The ultrasonic chessboard could someday be used for delicate chemical or pharmaceutical processes where contamination from a surface could spoil the reaction, said Dimos Poulikakos, an engineer at Switzerland's ETH Zurich. Poulikakos is the senior author of a paper on the project appearing in the Proceedings of the National Academy of Sciences.
"Levitation is an old story," Poulikakos told NBC News. "It was really discovered 100 years ago."
What's new about the device that he and his colleagues constructed is that it uses a chessboard-like array of levitating devices to transport objects through the air with ultrasound. The research team made droplets of water and hydrocarbons float around the squares of the array and smash into each other.
Poulikakos said the method also worked on bits of instant coffee, a bubbling fleck of sodium, tiny steel balls and a wooden toothpick (which looked as if it were slowly twirled by an occult hand).

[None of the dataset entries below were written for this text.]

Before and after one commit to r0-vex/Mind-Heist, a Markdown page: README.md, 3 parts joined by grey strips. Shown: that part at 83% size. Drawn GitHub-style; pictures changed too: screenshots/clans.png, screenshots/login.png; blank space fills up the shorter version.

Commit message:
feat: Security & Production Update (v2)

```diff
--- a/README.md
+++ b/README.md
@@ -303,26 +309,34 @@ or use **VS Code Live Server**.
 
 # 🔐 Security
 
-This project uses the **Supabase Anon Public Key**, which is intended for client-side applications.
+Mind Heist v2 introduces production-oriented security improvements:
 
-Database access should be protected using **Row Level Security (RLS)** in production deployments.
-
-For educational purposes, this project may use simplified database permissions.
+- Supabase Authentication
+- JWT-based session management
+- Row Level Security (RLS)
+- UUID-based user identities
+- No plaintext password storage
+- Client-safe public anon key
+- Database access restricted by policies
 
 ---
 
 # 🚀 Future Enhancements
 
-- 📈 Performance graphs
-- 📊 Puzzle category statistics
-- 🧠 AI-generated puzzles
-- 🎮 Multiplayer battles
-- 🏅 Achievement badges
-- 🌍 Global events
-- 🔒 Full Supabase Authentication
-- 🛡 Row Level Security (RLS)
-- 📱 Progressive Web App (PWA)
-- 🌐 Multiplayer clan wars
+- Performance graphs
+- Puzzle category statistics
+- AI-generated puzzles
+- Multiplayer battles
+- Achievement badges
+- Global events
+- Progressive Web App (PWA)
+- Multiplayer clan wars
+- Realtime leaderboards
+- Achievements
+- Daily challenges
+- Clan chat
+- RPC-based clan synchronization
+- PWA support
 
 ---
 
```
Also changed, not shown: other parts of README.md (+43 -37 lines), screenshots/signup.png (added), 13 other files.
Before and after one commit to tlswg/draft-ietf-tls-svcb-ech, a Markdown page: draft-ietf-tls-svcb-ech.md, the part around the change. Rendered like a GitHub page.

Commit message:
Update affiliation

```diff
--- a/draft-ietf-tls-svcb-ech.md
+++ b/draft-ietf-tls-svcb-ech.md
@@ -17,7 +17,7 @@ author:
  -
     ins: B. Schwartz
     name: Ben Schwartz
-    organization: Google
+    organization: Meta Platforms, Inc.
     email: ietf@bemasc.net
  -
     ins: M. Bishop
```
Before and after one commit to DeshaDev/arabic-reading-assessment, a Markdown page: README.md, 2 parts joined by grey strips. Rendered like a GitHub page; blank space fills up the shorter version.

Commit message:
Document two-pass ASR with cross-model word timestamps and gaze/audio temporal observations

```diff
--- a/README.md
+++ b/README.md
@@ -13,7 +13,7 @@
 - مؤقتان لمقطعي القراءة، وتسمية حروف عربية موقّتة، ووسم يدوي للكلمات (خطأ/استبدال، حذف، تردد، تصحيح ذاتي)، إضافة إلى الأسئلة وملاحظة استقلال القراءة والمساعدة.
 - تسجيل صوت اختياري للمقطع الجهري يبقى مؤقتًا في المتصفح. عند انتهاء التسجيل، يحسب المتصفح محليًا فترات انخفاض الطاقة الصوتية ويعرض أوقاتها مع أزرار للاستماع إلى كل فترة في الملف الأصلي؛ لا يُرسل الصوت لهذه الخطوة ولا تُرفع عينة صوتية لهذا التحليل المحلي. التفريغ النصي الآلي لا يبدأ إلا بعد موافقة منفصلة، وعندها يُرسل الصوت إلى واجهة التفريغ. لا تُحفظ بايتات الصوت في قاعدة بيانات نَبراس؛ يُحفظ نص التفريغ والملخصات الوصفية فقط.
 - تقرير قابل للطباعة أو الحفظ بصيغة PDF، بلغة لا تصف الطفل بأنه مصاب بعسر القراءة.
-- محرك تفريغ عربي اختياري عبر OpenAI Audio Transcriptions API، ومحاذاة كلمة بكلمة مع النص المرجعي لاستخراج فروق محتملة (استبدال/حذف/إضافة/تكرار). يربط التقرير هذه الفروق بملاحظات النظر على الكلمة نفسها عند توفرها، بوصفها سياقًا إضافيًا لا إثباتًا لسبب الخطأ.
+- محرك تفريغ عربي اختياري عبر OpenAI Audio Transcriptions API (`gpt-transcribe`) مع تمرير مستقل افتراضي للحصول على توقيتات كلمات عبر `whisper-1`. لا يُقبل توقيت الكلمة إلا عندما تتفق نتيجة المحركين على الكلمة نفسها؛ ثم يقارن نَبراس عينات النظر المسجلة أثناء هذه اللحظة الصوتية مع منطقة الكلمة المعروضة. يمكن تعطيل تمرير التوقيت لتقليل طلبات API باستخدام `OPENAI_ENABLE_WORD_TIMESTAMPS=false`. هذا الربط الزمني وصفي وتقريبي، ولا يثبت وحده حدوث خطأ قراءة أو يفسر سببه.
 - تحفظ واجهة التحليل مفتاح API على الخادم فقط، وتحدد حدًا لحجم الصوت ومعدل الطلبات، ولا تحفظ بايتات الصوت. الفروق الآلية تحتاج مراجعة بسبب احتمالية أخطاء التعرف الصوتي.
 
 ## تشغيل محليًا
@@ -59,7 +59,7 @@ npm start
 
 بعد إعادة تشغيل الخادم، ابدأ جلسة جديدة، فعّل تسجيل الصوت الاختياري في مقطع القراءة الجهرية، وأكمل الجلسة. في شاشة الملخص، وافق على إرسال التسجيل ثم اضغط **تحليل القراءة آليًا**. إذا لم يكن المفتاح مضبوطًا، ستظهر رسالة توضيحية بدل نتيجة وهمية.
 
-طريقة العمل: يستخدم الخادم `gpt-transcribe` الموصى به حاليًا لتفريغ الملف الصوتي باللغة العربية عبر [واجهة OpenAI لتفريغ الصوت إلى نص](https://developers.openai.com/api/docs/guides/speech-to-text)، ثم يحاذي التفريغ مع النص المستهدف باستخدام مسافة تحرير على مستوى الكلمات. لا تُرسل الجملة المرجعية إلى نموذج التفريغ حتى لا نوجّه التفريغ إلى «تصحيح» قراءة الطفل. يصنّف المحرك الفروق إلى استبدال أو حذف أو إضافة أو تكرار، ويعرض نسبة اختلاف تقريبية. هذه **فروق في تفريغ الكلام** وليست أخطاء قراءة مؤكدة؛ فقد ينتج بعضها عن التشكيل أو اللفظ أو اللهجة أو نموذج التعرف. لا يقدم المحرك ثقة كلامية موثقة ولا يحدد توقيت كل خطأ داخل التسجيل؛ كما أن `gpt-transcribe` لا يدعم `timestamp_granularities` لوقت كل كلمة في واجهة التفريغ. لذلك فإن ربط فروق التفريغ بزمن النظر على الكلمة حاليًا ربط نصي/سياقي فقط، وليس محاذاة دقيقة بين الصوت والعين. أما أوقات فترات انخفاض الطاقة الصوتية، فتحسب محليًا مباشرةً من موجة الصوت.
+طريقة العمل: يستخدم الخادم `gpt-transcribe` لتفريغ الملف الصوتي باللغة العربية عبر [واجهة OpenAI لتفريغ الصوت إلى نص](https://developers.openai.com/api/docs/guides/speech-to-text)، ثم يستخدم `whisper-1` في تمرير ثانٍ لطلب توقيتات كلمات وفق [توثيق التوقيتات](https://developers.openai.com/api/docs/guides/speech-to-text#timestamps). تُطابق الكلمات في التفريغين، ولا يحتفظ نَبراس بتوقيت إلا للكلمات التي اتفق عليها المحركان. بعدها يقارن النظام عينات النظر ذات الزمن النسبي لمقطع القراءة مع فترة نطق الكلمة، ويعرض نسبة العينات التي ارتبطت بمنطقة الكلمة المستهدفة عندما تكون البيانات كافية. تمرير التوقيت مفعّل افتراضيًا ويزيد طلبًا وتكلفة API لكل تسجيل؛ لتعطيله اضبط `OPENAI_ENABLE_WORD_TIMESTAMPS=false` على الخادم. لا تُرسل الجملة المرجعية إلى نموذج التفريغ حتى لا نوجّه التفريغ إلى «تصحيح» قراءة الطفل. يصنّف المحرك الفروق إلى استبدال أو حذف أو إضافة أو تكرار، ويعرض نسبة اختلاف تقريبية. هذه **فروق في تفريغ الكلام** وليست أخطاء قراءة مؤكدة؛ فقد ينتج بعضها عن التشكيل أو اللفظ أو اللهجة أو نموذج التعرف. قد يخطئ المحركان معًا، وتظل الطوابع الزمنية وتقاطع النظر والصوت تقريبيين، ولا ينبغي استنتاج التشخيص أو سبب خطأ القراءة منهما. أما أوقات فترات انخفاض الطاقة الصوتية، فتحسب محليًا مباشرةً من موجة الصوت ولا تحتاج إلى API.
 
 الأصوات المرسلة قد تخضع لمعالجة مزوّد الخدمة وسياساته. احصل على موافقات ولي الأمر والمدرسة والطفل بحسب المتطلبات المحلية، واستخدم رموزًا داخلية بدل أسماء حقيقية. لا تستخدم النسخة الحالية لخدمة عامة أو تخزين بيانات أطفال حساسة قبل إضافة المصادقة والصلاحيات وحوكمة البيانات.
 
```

Surfing the wave
Each of the squares in the chessboard is an acoustic resonator, sending out sound waves at 24.3 kilohertz so that it's reflected off a precisely placed sheet of transparent plastic. The frequency is too high to be heard by human ears. But even at that frequency, the acoustic interference can be strong enough to create a standing wave between the resonators and the reflector, counteracting gravity's pull on the target object.
The levels on each of the resonators can be adjusted to transport an object from one of the squares on the chessboard to the next one over. "The particle can 'surf' along the resonators," Poulikakos explained.
Tuning the power of the apparatus is a tricky thing. Too little power, and there's not enough force to manipulate a droplet. Too much, and the droplet goes poof. "Liquids are a lot more difficult to move than solids," Poulikakos said.
The theoretical size limit for the device depends on the substance being levitated as well as the acoustic frequency. For a drop of water at 24 kilohertz, it's about a tenth of an inch (2.7 millimeters). But that's big enough for pharmaceutical applications, or even for applications that involve manipulating hazardous chemical or radioactive ingredients.
The levitation game
The engineers at ETH Zurich aren't the only ones in the levitation game: Last year, researchers at Argonne National Laboratory in Illinois demonstrated an acoustic levitation setup that could hold liquids in a position for "containerless processing" and X-ray analysis.
Other teams have used magnetic fields rather than sound waves to levitate frogs, grasshoppers and mice, as well as fruit flies.
Poulikakos and his colleagues said these techniques and others could be combined to add to the magic of contactless manipulation.